Share This




More Health & Medicine News

Tuesday, July 29, 2014

Featured Research

from universities, journals, and other organizations


Featured Videos

from AP, Reuters, AFP, and other news services

Deadly Ebola Virus Threatens West Africa

Deadly Ebola Virus Threatens West Africa

AP (July 28, 2014) West African nations and international health organizations are working to contain the largest Ebola outbreak in history. It's one of the deadliest diseases known to man, but the CDC says it's unlikely to spread in the U.S. (July 28) Video provided by AP
Powered by NewsLook.com
$15B Deal on Vets' Health Care Reached

$15B Deal on Vets' Health Care Reached

AP (July 28, 2014) A bipartisan deal to improve veterans health care would authorize at least $15 billion in emergency spending to fix a veterans program scandalized by long patient wait times and falsified records. (July 28) Video provided by AP
Powered by NewsLook.com
Two Americans Contract Ebola in Liberia

Two Americans Contract Ebola in Liberia

Reuters - US Online Video (July 28, 2014) Two American aid workers in Liberia test positive for Ebola while working to combat the deadliest outbreak of the virus ever. Linda So reports. Video provided by Reuters
Powered by NewsLook.com
Traditional African Dishes Teach Healthy Eating

Traditional African Dishes Teach Healthy Eating

AP (July 28, 2014) Classes are being offered nationwide to encourage African Americans to learn about cooking fresh foods based on traditional African cuisine.

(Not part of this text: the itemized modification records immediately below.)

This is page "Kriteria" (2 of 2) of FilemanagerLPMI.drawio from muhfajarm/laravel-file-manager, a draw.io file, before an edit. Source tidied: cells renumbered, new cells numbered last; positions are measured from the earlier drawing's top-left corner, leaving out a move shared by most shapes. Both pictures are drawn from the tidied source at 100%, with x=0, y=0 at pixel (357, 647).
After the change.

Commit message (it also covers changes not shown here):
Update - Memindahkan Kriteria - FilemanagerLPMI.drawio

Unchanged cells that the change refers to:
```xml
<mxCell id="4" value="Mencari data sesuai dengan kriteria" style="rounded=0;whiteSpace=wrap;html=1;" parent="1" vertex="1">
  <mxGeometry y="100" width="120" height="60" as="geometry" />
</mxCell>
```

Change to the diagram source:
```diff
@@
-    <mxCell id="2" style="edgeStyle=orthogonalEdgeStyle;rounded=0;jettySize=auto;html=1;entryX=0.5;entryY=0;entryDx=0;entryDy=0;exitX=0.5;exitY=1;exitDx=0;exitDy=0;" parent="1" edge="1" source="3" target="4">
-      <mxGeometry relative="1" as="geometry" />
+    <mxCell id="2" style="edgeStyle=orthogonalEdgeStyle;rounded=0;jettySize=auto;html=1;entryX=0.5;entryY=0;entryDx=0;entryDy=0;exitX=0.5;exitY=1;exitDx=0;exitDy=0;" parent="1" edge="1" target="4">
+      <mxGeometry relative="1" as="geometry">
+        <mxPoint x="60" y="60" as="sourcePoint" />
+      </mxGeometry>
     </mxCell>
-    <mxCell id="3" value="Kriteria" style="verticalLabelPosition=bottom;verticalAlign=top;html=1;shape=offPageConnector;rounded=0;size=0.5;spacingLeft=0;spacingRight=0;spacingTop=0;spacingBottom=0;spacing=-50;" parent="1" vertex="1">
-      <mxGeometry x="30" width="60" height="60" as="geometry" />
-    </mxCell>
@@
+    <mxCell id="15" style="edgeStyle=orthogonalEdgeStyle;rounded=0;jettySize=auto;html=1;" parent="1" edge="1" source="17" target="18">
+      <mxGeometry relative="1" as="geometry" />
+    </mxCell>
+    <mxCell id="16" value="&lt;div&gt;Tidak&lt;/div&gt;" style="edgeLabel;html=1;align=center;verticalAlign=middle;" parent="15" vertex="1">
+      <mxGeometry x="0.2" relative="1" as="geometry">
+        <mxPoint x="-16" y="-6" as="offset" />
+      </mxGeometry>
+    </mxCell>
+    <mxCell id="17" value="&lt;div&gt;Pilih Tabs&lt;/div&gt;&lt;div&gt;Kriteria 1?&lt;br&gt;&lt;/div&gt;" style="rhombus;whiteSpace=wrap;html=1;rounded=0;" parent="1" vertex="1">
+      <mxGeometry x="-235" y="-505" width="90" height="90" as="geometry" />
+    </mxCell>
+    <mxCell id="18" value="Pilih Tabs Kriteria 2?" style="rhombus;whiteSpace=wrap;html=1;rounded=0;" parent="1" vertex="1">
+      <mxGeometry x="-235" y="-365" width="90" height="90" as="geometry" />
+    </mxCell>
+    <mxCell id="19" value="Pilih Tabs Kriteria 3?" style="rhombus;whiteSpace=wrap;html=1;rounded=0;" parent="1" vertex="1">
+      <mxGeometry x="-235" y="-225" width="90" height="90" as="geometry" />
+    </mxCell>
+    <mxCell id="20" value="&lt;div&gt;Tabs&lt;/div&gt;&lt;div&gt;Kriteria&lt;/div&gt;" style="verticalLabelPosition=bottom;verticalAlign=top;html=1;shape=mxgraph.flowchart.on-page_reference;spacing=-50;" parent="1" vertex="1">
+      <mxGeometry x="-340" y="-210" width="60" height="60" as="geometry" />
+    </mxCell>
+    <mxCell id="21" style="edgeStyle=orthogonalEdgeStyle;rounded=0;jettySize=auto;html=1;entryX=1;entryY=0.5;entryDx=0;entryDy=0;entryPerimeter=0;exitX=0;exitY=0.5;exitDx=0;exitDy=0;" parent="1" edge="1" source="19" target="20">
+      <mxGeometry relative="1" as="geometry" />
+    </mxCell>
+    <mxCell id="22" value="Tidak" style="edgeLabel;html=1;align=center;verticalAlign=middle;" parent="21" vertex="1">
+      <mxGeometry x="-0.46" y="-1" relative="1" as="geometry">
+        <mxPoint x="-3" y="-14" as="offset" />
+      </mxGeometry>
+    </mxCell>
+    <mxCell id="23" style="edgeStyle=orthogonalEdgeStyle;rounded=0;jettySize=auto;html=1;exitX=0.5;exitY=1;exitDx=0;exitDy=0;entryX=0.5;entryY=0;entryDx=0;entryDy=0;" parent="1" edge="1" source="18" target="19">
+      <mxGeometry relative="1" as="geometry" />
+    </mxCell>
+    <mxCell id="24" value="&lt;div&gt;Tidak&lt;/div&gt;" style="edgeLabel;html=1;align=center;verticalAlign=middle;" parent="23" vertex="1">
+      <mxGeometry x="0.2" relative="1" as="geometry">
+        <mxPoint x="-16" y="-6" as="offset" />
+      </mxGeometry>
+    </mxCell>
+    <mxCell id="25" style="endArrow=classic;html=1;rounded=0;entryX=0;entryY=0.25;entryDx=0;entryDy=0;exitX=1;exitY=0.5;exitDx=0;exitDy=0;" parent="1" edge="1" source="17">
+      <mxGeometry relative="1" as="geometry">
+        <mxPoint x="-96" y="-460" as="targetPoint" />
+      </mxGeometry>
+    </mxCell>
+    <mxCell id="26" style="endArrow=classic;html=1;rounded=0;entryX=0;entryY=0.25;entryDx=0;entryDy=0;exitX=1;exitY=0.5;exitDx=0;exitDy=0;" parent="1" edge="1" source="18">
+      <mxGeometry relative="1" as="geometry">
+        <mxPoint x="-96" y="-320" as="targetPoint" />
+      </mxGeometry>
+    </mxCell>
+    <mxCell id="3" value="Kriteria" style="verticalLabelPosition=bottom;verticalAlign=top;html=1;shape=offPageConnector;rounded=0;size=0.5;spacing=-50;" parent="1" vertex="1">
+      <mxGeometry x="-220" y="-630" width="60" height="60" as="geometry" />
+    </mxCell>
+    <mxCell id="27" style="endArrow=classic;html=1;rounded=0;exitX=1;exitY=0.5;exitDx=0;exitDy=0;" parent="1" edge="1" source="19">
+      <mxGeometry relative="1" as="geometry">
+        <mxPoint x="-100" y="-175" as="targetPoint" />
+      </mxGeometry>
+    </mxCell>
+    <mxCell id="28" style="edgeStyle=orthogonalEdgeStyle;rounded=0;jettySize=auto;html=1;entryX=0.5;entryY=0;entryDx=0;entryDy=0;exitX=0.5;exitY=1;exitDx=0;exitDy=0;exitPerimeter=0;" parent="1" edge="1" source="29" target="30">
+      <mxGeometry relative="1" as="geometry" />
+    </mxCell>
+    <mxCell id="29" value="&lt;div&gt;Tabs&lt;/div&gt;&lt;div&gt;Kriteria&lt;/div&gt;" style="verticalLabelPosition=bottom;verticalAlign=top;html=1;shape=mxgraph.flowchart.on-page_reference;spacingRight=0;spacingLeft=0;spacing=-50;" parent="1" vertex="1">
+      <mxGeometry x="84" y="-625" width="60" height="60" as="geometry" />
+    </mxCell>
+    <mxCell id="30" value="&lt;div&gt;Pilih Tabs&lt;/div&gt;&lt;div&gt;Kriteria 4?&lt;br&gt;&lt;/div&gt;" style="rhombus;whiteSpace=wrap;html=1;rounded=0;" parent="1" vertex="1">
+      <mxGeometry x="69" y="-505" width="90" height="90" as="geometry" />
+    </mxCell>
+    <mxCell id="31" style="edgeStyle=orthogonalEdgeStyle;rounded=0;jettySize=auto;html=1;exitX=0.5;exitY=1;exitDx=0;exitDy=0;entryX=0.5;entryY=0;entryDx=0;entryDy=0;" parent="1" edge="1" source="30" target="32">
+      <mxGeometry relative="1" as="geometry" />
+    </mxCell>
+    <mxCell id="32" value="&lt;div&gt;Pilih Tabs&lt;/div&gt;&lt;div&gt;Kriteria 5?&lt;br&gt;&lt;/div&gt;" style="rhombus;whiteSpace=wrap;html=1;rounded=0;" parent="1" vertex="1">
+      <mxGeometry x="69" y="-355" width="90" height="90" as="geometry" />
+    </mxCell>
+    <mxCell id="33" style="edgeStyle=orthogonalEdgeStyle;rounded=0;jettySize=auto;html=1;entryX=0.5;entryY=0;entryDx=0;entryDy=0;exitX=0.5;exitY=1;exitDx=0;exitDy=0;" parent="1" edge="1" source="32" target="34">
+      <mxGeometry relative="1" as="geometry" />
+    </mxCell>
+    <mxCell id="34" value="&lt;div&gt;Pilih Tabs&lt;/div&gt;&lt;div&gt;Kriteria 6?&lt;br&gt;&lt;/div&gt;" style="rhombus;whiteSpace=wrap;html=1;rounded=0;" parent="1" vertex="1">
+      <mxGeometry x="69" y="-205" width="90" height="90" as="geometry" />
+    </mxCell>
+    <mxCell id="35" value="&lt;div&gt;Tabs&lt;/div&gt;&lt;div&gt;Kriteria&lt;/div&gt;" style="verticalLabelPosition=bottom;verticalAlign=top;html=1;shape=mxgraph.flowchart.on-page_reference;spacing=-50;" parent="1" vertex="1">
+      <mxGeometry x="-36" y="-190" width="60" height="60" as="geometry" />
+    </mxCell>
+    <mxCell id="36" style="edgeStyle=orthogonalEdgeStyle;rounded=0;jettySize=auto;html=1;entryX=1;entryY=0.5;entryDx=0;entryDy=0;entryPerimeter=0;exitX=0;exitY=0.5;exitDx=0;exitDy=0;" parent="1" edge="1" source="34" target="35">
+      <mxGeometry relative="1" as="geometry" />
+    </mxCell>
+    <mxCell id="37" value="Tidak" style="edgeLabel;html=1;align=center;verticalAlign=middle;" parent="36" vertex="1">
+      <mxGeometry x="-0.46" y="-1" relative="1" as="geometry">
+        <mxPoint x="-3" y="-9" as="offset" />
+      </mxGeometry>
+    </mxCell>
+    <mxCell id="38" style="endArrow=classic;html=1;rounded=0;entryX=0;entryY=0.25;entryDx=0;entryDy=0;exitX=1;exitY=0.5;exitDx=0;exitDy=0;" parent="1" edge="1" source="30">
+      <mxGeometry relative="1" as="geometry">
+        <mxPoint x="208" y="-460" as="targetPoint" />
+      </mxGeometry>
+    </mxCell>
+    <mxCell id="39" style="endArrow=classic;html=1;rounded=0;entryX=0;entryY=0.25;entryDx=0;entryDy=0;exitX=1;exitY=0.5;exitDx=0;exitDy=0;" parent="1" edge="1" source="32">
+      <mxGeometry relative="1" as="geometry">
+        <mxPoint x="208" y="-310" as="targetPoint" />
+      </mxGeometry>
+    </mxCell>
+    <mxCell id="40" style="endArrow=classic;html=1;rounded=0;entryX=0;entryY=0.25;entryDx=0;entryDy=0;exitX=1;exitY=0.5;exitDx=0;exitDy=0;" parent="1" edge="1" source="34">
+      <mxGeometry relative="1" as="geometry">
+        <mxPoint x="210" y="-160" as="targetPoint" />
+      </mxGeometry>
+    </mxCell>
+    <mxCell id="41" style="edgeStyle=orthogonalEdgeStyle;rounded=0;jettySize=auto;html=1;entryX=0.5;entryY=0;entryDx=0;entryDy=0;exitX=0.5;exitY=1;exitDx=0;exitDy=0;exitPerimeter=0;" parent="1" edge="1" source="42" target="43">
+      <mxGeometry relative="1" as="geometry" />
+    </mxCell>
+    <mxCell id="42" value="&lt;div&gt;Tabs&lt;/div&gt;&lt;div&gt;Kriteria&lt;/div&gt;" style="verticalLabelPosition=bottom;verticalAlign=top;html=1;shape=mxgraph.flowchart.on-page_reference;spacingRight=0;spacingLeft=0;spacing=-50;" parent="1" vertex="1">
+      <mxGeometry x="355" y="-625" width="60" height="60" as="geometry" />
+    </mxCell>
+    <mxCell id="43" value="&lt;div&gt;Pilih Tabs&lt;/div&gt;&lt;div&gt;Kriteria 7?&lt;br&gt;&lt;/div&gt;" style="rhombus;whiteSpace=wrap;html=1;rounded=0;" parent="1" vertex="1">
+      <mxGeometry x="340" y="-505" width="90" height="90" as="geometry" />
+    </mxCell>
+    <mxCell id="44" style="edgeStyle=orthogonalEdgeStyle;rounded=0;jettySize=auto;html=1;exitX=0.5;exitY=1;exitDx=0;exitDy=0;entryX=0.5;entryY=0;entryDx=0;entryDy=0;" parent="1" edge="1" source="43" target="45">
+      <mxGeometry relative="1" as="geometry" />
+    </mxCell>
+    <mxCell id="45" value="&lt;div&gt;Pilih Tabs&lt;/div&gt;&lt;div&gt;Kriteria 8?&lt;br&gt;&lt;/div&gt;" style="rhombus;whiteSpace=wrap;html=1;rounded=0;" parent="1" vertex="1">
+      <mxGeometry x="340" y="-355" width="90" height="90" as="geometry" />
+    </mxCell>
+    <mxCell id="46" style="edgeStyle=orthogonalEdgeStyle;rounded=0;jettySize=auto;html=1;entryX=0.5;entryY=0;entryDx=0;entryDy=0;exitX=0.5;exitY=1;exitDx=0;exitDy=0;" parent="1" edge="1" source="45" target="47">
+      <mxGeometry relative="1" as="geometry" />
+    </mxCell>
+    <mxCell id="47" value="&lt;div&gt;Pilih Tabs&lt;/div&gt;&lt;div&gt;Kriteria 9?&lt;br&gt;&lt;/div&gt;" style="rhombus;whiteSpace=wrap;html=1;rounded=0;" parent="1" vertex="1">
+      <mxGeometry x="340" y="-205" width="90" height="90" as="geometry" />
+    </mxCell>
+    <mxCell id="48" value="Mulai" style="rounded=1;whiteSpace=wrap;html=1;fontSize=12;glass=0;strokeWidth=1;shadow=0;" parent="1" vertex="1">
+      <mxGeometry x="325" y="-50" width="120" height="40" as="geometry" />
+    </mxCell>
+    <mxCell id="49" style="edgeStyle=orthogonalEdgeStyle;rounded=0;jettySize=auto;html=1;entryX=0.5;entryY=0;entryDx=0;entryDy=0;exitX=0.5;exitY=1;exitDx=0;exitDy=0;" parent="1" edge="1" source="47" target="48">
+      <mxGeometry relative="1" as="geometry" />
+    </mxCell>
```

The program is trying to combat obesity, heart disease and other ailments often linked to diet. (July 28) Video provided by AP
Powered by NewsLook.com

Search ScienceDaily

Number of stories in archives: 140,361

Find with keyword(s):
Enter a keyword or phrase to search ScienceDaily for related topics and research stories.

Save/Print:
Share:

Breaking News:
from the past week

In Other News

... from NewsDaily.com

Science News

Health News

Environment News

Technology News



Save/Print:
Share:

Free Subscriptions


Get the latest science news with ScienceDaily's free email newsletters, updated daily and weekly. Or view hourly updated newsfeeds in your RSS reader:

Get Social & Mobile


Keep up to date with the latest news from ScienceDaily via social networks and mobile apps:

Have Feedback?


Tell us what you think of ScienceDaily -- we welcome both positive and negative comments. Have any problems using the site? Questions?
Mobile: iPhone Android Web
Follow: Facebook Twitter Google+
Subscribe: RSS Feeds Email Newsletters
Latest Headlines Health & Medicine Mind & Brain Space & Time Matter & Energy Computers & Math Plants & Animals Earth & Climate Fossils & Ruins